Task brief: For the entries below, state how many lines include the string "https", and write nothing besides that number.

================

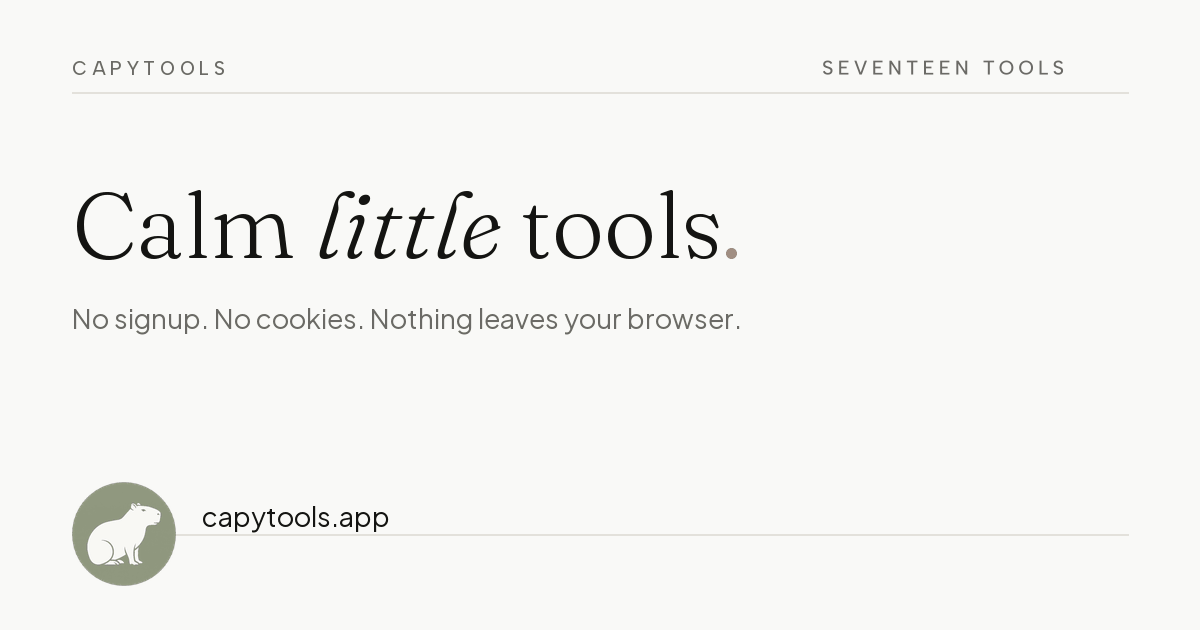
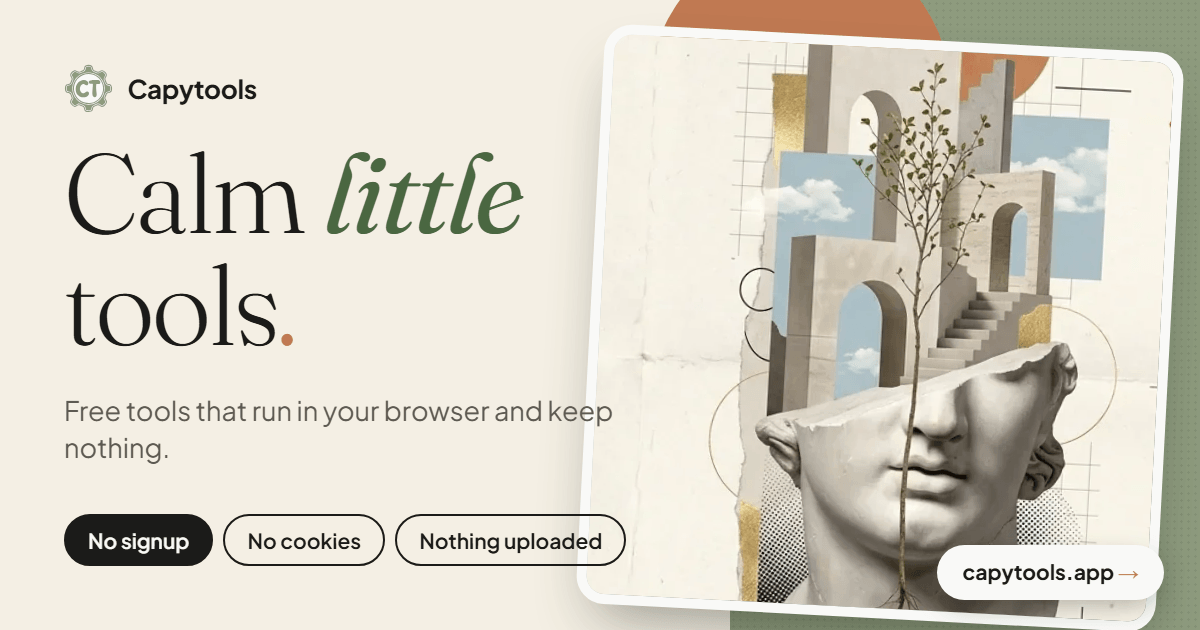
feat(brand): share card redesign, rendered from a template (D63, L55) (#109)
The 1200x630 card now leads with the hero collage on a sage field with a
clay sun, the CT gear mark and a Fraunces headline, sentence case
throughout. It is rendered by scripts/render-share-cards.mjs (headless
Chrome) from scripts/share-cards/card.html, which also renders the local
directory gallery set. The card prints no tool count, so
OG_CARD_TOOL_COUNT and its test are gone.

diff --git a/scripts/share-cards/card.html b/scripts/share-cards/card.html
@@ -1,0 +1,156 @@
+<!doctype html>
+<!--
+  The share card and the directory renders, as one template.
+  Rendered by scripts/render-share-cards.mjs: ?v=<variant> picks a CARDS row.
+  Every claim below is copied from the live tool page — change the page, change this.
+-->
+<html lang="en">
+<head>
+<meta charset="utf-8">
+<link rel="preconnect" href="https://fonts.googleapis.com">
+<link href="https://fonts.googleapis.com/css2?family=Fraunces:ital,opsz,wght@0,9..144,300;0,9..144,400;1,9..144,300;1,9..144,400&family=Plus+Jakarta+Sans:wght@400;500;600;700&family=Albert+Sans:wght@500&display=block" rel="stylesheet">
+<style>
+  :root {
+    --cream: #f9f9f7;
+    --paper: #f4efe4;
+    --ink: #1b1b19;
+    --muted: #5d5a52;
+    --sage: #8e9b7e;
+    --sage-deep: #4a6741;
+    --clay: #c07952;
+    --gold: #d9a441;
+  }
+  * { box-sizing: border-box; margin: 0; padding: 0; }
+  html, body { background: var(--paper); }
+  .stage {
+    position: relative; overflow: hidden;
+    width: var(--w); height: var(--h);
+    background: var(--paper);
+    font-family: "Plus Jakarta Sans", sans-serif; color: var(--ink);
+  }
+  /* the colour field on the right: sage, a clay sun, a plate on top */
+  .field {
+    position: absolute; top: 0; right: 0; bottom: 0; width: var(--field);
+    background: var(--sage);
+  }
+  .field::before { /* paper grain, so the sage is not flat vector */
+    content: ""; position: absolute; inset: 0; opacity: .18; mix-blend-mode: multiply;
+    background-image: radial-gradient(rgba(0,0,0,.35) 1px, transparent 1.2px);
+    background-size: 7px 7px;
+  }
+  .sun {
+    position: absolute; border-radius: 50%; background: var(--clay);
+    width: var(--sun); height: var(--sun); right: var(--sun-r); top: var(--sun-t);
+  }
+  .plate {
+    position: absolute; right: var(--plate-r); top: var(--plate-t);
+    height: var(--plate-h); aspect-ratio: var(--plate-ar);
+    background: var(--cream) center / cover no-repeat;
+    border-radius: 18px; transform: rotate(var(--tilt));
+    box-shadow: 0 2px 4px rgba(20,24,16,.12), 0 30px 60px -12px rgba(20,24,16,.45);
+    outline: 10px solid var(--cream);
+  }
+  .copy {
+    position: absolute; left: var(--pad); top: var(--pad); bottom: var(--pad);
+    width: var(--copy-w); display: flex; flex-direction: column;
+  }
+  .brand { display: flex; align-items: center; gap: 14px; font-weight: 700; font-size: var(--brand-fs); letter-spacing: -.01em; }
+  .brand img { width: calc(var(--brand-fs) * 1.9); height: auto; }
+  .brand .tool { font-family: "Albert Sans", sans-serif; font-weight: 500; color: var(--muted); }
+  .brand .tool::before { content: "·"; margin: 0 10px 0 2px; color: var(--clay); }
+  h1 {
+    margin-top: auto; font-family: "Fraunces", serif; font-weight: 300;
+    font-size: var(--h1); line-height: 1; letter-spacing: -.02em;
+    font-variation-settings: "opsz" 72;
+  }
+  h1 em { font-style: italic; font-weight: 400; color: var(--sage-deep); }
+  h1 .dot { color: var(--clay); }
+  .lead { margin-top: calc(var(--h1) * .28); font-size: var(--lead); line-height: 1.38; color: var(--muted); max-width: 30ch; }
+  .chips { margin-top: auto; display: flex; flex-wrap: wrap; gap: 10px; padding-top: 24px; }
+  .chip {
+    font-size: var(--chip); font-weight: 600; padding: .5em 1.05em; border-radius: 999px;
+    border: 2px solid var(--ink); white-space: nowrap;
+  }
+  .chip:first-child { background: var(--ink); color: var(--cream); }
+  .url {
+    position: absolute; right: var(--url-r); bottom: var(--url-b);
+    background: var(--cream); color: var(--ink); border-radius: 999px;
+    font-size: var(--chip); font-weight: 700; padding: .6em 1.2em;
+    box-shadow: 0 10px 30px -8px rgba(20,24,16,.4);
+  }
+  .url b { color: var(--clay); }
+  .tools { display: flex; flex-wrap: wrap; gap: 8px; margin-top: 26px; max-width: 640px; }
+  .tools span { font-size: 17px; font-weight: 600; padding: 6px 13px; border-radius: 999px; background: rgba(142,155,126,.22); color: var(--sage-deep); }
+</style>
+</head>
+<body>
+<div class="stage" id="stage"></div>
+<script>
+  // shared geometry, then per-size overrides
+  const OG = { "--w": "1200px", "--h": "630px", "--pad": "64px", "--copy-w": "640px", "--field": "470px",
+    "--h1": "112px", "--lead": "27px", "--chip": "21px", "--brand-fs": "26px",
+    "--sun": "300px", "--sun-r": "250px", "--sun-t": "-60px",
+    "--plate-h": "560px", "--plate-ar": "1", "--plate-r": "40px", "--plate-t": "48px", "--tilt": "3deg",
+    "--url-r": "36px", "--url-b": "30px" };
+  const GALLERY = { "--w": "1270px", "--h": "760px", "--pad": "72px", "--copy-w": "640px", "--field": "520px",
+    "--h1": "104px", "--lead": "27px", "--chip": "21px", "--brand-fs": "26px",
+    "--sun": "340px", "--sun-r": "300px", "--sun-t": "-70px",
+    "--plate-h": "600px", "--plate-ar": "896 / 1200", "--plate-r": "70px", "--plate-t": "70px", "--tilt": "3.5deg",
+    "--url-r": "40px", "--url-b": "34px" };
+
+  const TOOLS = ["CapyBg", "CapyQR", "CapyResize", "CapyRead", "CapyTone", "CapyInvoice", "CapyResume",
+    "CapyPassport", "CapyStrip", "CapyStamp", "CapyPixel", "CapyToken", "CapyOG", "CapyImagine",
+    "CapyCreator", "CapyWrapped", "CapyExpense"];
+
+  const CARDS = {
+    og: { size: OG, plate: "hero-crop", h1: 'Calm <em>little</em><br>tools<span class="dot">.</span>',
+      lead: "Free tools that run in your browser and keep nothing.",
+      chips: ["No signup", "No cookies", "Nothing uploaded"], url: "capytools.app" },
+    home: { size: GALLERY, plate: "hero-crop", h1: 'Calm <em>little</em> tools, quiet by <em>default</em><span class="dot">.</span>',
+      lead: "Seventeen small tools for images, QR codes, colour, invoices and more — sixteen run right in your browser.",
+      chips: ["No signup", "No cookies", "Nothing uploaded"], url: "capytools.app", tools: true,
+      over: { "--h1": "84px", "--copy-w": "590px", "--plate-ar": "1", "--plate-h": "520px", "--plate-t": "110px", "--plate-r": "50px" } },
+    capybg: { size: GALLERY, plate: "lab-12", tool: "Background remover",
+      h1: 'The background, <em>gone</em><span class="dot">.</span>',
+      lead: "Cut the subject out of any photo. The model runs in your browser, so the photo is never uploaded.",
+      chips: ["Transparent PNG", "No upload", "Free, no signup"], url: "capytools.app/<b>capybg</b>" },
+    capyqr: { size: GALLERY, plate: "lab-7", tool: "QR code generator",
+      h1: 'A code worth <em>scanning</em><span class="dot">.</span>',
+      lead: "Styled QR codes for links, Wi-Fi, contacts and events, with your colours and logo — scanned to prove they read.",
+      chips: ["Wi-Fi and vCard", "Your logo", "Proof-scanned"], url: "capytools.app/<b>capyqr</b>" },
+    capyresize: { size: GALLERY, plate: "lab-8", tool: "Image resizer",
+      h1: 'Every size it <em>needs to be</em><span class="dot">.</span>',
+      lead: "Resize and convert to PNG, JPEG or WebP, or turn one logo into a full favicon pack — without uploading the file.",
+      chips: ["PNG · JPEG · WebP", "Favicon pack", "No upload"], url: "capytools.app/<b>capyresize</b>" },
+    capyread: { size: GALLERY, plate: "lab-14", tool: "Image to text",
+      h1: 'The words are <em>in there</em><span class="dot">.</span>',
+      lead: "Pull the text out of a photo, screenshot or scanned PDF, with OCR that runs in your browser.",
+      chips: ["Photos and PDFs", ".txt and .docx", "No upload"], url: "capytools.app/<b>capyread</b>" },
+    capytone: { size: GALLERY, plate: "lab-11", tool: "Colour palette generator",
+      h1: 'Type a feeling, <em>get a poster</em><span class="dot">.</span>',
+      lead: "Turn a mood into a five-colour palette with readable contrast built in — plus contrast checks, harmonies and gradients.",
+      chips: ["Five-colour palettes", "Contrast built in", "No AI"], url: "capytools.app/<b>capytone</b>" },
+  };
+
+  const v = new URLSearchParams(location.search).get("v") || "og";
+  const c = CARDS[v];
+  const stage = document.getElementById("stage");
+  for (const [k, val] of Object.entries({ ...c.size, ...(c.over || {}) })) stage.style.setProperty(k, val);
+  const plate = c.plate === "hero-crop"
+    // the hero plate is a square with the collage in its right half; crop to it
+    ? `background-image:url(../../public/plates/hero.webp);background-size:200% auto;background-position:92% 42%`
+    : `background-image:url(../../public/plates/${c.plate}.webp);background-size:150% auto;background-position:50% 55%`;
+  stage.innerHTML = `
+    <div class="field"></div><div class="sun"></div>
+    <div class="plate" style="${plate}"></div>
+    <div class="copy">
+      <div class="brand"><img src="../../public/brand/logo.svg" alt="">Capytools${c.tool ? `<span class="tool">${c.tool}</span>` : ""}</div>
+      <h1>${c.h1}</h1>
+      <p class="lead">${c.lead}</p>
+      ${c.tools ? `<div class="tools">${TOOLS.map((t) => `<span>${t}</span>`).join("")}</div>` : ""}
+      <div class="chips">${c.chips.map((t) => `<span class="chip">${t}</span>`).join("")}</div>
+    </div>
+    <div class="url">${c.url} <b>→</b></div>`;
+</script>
+</body>
+</html>

diff --git a/src/lib/capytools/og.ts b/src/lib/capytools/og.ts
@@ -10,8 +10,9 @@ import { SITE_URL } from "@/lib/utils";
  * It is a STATIC file rather than an `opengraph-image` route. The card never
  * changes — it carries the brand, not the page — so rendering it per request
  * would buy nothing and cost a Google Fonts round trip on every cold isolate,
- * which is exactly the unbounded await #40 had to put a timeout on. Generated
- * once from the real Fraunces and Jakarta faces and committed.
+ * which is exactly the unbounded await #40 had to put a timeout on. Rendered
+ * by `scripts/render-share-cards.mjs` from `scripts/share-cards/card.html`
+ * and committed; it prints no tool count, so a new tool leaves it valid.
  *
  * Exported as a whole `openGraph` block, not just the image, because Next
  * merges metadata SHALLOWLY: a page that declares its own `openGraph` REPLACES
@@ -19,16 +20,6 @@ import { SITE_URL } from "@/lib/utils";
  * own title from silently dropping the card
  * (next/dist/docs/01-app/03-api-reference/04-functions/generate-metadata.md).
  */
-/**
- * The tool count PRINTED on the card, as pixels.
- *
- * The card is a committed image, so this string cannot re-derive itself from
- * the registry the way the rest of the site does. `tests/og-card.test.ts`
- * fails when this stops matching `SUITE.length` — which is the reminder to
- * regenerate the card, not to edit this number.
- */
-export const OG_CARD_TOOL_COUNT = 17;
-
 export const OG_IMAGE = {
   url: "/og.png",
   width: 1200,

diff --git a/tests/og-card.test.ts b/tests/og-card.test.ts
@@ -12,7 +12,6 @@ vi.mock("next/font/google", () => {
 });
 
 import {
-  OG_CARD_TOOL_COUNT,
   OG_DEFAULTS,
   OG_IMAGE,
   TWITTER_DEFAULTS,
@@ -94,13 +93,6 @@ describe("the share card", () => {
     // pixel dimensions, which are what the platforms actually key on.
     expect([OG_IMAGE.width, OG_IMAGE.height]).toEqual([1200, 630]);
     expect(OG_IMAGE.width / OG_IMAGE.height).toBeCloseTo(1.9048, 3);
-  });
-
-  it("does not claim a tool count the registry has outgrown", () => {
-    // The card reads "THIRTEEN TOOLS" in pixels. Every other count on the site
-    // derives from SUITE; this one cannot, so it gets a tripwire instead.
-    // When this fails, regenerate the card — do not just edit the number.
-    expect(OG_CARD_TOOL_COUNT).toBe(SUITE.length);
   });
 
   it("carries alt text", () => {

diff --git a/decisions.md b/decisions.md
@@ -420,3 +420,9 @@ Record both columns in `docs/research/keywords-<date>.md`, and say in the PR whi
 **Context:** the owner supplied the final logo (2026-10-10): "CT" inside a ringed gear, sage on cream. It replaces the traced capybara in a sage disc; the capybara stays the mascot (`CapyMark`, `CapyArt`).
 **Decision:** traced with VTracer (binary, spline) as two layers — the gear's whole silhouette (sage plus everything it encloses, found by flood-filling the background from the border) and the sage lines — at `length_threshold` 20 with integer coordinates: 12.5 KB of SVG (4.9 KB gzipped) instead of 33 KB at the defaults, 0.78% of pixels different from the original at 512 px. Coloured with the existing tokens, not sampled colours: lines `--brand-disc`, fill `--brand-ink` (light: sage on cream; dark: cream on charcoal). The letters' lighter cream halo in the artwork merges into the cream fill — two colours, no third token. `viewBox` is a square hugging the gear. Regenerated: `brand-paths.ts` (`BRAND_BASE` + five `BRAND_PATHS`), `public/brand/logo{,-dark,-mono}.svg`, `src/app/icon.svg`, `logo-512.png` (transparent), `apple-icon.png` (opaque cream, mark at 148/180), `favicon.ico` (16/32/48).
 **Consequence:** at 16 px the thin cream rings blur; "CT" still reads. A simplified small-size favicon is the upgrade if that matters. Share images and lab plates were not touched.
+
+## D63 — The share card is rendered from a template, prints no count, and leads with art · **decided**
+
+**Context:** the owner found the 1200×630 card (cream, uppercase "CAPYTOOLS / SEVENTEEN TOOLS", the old capybara disc) "too mundane" (2026-10-18). It also broke two house rules: all-caps wide-tracked labels (AGENTS.md §1) and the brand mark D61 replaced.
+**Decision:** `scripts/share-cards/card.html` + `scripts/render-share-cards.mjs` (headless Chrome, real Google Fonts faces) render the card and the directory gallery set from one template: cream copy column with the Fraunces headline (opsz 72, the site's look), the CT gear, sentence-case chips; a sage field with a clay sun and the lab plate (hero for the site, `lab-N` per tool) as a tilted card. The card states no tool count, so `OG_CARD_TOOL_COUNT` and its test were deleted rather than kept in sync. `public/og.png` is a 256-colour palette PNG (164 KB; Chrome's raw output was 380 KB). Directory renders (1270×760, Product Hunt's gallery size) for the landing page and CapyBg/QR/Resize/Read/Tone go to `docs/research/directory-kit/` (gitignored). Every line on a render is copied from the live tool page (L13).
+**Consequence:** re-run the script after changing a tool's headline or a plate. The card says "Free tools that run in your browser" — not a count, because CapyExpense is a desktop app.

diff --git a/learning.md b/learning.md
@@ -259,3 +259,7 @@ The CapyBench pricing research was good and flagged its own unverifiable claims,
 ## L52. VTracer's defaults over-segment flat art
 
 The CT gear traced at the default `length_threshold` (4) gave 33 KB of SVG — inlined in every page header. `length_threshold` 20 plus integer coordinates gave 12.5 KB with no visible change (0.78% pixel difference at 512 px). On the Windows wheel the extra parameters are positional too: `(…, layer_difference, corner_threshold, length_threshold, max_iterations, splice_threshold, path_precision)`. Measure the trace against the source raster (threshold both, XOR) rather than eyeballing it.
+
+## L55. Headless Chrome is the share-card renderer already on every machine
+
+`chrome --headless=new --screenshot=out.png --window-size=W,H --virtual-time-budget=10000 file:///…?v=x` renders real CSS (grid, blend modes, variable-font axes) with Google Fonts loaded — Satori/`ImageResponse` can't do half of that. Two gotchas: it needs its own `--user-data-dir` or it exits silently while the owner's Chrome is open, and on a fresh profile the page renders in the OS colour scheme, so pin colours rather than relying on `prefers-color-scheme`.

================

Response area: 2